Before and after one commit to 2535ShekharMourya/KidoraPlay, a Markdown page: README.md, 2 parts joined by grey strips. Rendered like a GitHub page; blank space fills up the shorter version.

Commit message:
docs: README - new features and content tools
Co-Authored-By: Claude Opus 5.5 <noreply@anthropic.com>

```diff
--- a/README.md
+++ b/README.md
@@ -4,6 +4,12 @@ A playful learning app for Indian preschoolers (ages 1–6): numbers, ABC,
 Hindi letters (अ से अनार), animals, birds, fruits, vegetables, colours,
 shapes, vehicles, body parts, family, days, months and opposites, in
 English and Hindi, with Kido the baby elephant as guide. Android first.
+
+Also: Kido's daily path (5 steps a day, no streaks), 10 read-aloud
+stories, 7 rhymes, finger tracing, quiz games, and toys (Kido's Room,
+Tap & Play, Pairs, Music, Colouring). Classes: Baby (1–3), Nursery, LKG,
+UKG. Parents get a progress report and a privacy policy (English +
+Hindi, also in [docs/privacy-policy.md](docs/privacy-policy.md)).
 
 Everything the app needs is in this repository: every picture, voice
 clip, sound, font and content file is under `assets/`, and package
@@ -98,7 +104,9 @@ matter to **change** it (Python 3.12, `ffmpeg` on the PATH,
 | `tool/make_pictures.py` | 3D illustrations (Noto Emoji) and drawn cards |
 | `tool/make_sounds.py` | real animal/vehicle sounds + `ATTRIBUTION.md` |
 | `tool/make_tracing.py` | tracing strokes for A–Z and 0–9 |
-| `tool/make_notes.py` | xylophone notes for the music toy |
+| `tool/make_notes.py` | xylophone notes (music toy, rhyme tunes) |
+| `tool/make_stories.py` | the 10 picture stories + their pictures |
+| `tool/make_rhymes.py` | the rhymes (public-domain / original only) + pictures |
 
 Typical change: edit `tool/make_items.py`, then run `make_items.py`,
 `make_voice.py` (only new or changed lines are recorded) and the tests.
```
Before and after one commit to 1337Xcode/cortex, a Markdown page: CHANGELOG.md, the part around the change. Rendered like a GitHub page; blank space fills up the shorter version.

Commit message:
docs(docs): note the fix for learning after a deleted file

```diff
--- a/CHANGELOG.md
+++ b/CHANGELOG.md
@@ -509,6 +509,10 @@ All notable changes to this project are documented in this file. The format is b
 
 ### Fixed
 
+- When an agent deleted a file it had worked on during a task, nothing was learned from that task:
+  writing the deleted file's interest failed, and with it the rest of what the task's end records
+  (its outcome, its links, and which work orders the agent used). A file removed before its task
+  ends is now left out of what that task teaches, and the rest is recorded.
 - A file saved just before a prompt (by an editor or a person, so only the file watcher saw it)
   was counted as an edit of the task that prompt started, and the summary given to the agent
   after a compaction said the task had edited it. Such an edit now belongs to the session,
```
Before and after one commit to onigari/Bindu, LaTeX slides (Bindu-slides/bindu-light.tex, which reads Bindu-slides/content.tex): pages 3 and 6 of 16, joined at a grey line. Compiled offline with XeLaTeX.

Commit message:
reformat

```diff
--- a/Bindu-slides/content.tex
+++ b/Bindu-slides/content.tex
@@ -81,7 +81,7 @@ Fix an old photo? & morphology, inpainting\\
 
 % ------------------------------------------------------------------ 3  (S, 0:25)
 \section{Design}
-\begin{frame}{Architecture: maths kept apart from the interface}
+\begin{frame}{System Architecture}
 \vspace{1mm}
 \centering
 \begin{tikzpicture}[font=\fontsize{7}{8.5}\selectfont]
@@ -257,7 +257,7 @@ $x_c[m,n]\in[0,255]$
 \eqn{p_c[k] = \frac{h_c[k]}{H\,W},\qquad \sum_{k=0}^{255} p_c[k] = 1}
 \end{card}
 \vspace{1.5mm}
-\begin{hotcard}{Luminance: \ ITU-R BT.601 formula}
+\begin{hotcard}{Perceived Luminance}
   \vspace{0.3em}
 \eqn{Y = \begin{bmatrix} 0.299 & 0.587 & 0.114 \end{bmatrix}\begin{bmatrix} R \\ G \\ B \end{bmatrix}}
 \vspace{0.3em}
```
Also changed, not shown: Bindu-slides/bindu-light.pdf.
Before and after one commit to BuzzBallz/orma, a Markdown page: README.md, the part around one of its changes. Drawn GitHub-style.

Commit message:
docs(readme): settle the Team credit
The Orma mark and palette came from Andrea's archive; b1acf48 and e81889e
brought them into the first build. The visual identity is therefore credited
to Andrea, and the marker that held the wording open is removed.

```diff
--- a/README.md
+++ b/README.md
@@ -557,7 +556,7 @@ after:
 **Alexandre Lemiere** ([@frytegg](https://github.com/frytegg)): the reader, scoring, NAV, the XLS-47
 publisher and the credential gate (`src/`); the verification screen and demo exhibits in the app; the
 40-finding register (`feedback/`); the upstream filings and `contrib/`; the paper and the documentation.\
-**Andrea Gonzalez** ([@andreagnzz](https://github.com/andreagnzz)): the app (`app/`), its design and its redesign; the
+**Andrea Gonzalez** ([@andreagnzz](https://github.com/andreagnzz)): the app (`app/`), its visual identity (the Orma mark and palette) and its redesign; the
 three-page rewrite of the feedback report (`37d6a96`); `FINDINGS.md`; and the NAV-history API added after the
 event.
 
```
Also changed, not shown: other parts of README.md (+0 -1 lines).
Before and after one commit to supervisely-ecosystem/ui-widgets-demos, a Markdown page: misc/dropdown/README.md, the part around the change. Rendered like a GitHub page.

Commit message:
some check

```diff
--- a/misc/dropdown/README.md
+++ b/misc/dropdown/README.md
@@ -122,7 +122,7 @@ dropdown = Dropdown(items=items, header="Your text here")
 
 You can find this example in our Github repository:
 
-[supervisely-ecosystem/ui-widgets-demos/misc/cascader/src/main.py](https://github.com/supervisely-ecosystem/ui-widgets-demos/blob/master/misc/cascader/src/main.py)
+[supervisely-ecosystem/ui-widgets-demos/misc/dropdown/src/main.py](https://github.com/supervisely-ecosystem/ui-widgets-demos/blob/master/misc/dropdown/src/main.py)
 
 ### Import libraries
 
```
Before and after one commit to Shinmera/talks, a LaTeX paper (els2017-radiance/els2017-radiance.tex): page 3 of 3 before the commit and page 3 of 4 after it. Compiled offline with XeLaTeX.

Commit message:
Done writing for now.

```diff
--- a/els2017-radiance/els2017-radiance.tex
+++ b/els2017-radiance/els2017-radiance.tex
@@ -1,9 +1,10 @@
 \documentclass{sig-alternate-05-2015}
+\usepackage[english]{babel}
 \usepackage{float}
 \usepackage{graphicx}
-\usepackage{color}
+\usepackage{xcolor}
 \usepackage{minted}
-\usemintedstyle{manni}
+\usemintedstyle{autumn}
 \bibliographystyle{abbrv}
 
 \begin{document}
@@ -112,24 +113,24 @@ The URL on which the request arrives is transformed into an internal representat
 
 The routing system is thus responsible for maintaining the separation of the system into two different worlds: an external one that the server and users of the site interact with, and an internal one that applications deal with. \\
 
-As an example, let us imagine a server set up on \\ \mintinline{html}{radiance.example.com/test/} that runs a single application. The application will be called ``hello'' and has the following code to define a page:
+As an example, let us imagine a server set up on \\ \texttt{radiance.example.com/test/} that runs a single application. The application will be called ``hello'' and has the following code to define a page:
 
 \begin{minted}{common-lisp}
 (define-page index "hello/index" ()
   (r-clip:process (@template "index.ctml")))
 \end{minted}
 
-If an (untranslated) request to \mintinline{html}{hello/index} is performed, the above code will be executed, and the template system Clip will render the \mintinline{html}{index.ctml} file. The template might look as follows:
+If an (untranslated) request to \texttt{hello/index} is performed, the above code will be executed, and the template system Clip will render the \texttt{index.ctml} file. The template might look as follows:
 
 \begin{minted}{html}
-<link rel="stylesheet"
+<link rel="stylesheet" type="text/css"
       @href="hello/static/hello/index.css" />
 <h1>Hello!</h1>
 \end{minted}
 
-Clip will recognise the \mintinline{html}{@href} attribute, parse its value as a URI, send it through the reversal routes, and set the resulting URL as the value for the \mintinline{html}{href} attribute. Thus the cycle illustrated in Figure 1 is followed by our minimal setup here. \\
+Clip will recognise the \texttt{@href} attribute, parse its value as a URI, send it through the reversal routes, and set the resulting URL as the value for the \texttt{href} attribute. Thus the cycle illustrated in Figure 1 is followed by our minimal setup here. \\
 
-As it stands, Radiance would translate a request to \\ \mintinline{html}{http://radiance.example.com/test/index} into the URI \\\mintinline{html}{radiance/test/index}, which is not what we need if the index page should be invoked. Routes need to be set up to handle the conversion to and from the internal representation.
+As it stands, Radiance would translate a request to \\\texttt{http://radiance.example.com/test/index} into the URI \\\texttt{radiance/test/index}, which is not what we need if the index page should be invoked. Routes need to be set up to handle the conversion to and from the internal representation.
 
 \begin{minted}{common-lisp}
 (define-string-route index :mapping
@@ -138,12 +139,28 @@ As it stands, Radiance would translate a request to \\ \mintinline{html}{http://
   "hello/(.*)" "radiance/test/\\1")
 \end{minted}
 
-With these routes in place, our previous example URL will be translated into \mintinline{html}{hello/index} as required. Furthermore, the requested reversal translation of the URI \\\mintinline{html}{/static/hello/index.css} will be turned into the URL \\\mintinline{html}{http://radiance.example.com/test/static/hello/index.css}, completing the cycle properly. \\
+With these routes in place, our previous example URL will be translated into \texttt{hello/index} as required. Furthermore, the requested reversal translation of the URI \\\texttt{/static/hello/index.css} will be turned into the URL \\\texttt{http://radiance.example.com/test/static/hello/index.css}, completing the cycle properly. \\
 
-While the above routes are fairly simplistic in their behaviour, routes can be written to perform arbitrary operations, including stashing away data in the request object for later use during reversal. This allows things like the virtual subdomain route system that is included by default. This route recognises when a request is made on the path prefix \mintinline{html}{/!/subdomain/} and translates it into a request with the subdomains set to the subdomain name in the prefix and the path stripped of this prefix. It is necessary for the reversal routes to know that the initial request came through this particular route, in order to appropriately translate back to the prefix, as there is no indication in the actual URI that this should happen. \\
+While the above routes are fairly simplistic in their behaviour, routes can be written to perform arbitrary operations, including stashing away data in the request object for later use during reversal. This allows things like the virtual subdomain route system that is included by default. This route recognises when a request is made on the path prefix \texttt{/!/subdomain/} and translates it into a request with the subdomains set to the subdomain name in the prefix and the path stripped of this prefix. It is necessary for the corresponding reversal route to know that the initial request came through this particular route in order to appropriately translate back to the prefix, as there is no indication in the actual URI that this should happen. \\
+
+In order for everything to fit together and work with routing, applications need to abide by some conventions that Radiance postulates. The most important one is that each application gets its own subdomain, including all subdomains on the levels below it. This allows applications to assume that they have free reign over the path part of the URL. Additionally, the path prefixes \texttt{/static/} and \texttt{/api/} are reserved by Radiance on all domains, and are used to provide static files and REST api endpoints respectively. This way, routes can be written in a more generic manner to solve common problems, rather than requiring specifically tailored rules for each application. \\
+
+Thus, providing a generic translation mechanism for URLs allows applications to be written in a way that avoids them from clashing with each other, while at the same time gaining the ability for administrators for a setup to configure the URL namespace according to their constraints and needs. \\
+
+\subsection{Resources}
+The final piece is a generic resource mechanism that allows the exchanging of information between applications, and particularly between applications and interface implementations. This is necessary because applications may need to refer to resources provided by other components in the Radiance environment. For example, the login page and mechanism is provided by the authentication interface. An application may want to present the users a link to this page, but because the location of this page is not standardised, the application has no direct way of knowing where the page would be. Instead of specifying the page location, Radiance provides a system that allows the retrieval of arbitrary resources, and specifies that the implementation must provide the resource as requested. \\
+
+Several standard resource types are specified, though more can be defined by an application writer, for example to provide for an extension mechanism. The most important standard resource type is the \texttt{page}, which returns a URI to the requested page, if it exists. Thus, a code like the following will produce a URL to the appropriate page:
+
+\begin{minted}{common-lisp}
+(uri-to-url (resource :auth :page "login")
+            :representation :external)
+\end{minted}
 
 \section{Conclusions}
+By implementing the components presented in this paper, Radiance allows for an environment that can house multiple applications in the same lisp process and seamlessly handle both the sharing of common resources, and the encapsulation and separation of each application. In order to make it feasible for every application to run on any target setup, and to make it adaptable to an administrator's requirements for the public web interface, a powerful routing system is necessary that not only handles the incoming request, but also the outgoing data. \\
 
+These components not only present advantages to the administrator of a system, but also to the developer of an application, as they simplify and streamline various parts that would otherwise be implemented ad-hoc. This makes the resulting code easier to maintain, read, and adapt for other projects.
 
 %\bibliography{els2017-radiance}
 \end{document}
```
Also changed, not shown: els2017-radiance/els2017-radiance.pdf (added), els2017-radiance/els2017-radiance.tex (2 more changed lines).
▬▬▬▬▬▬▬▬▬▬
**About this exercise**. Work out how many lines contain the word "after" in the records, and answer with the number only.

**Result**. 10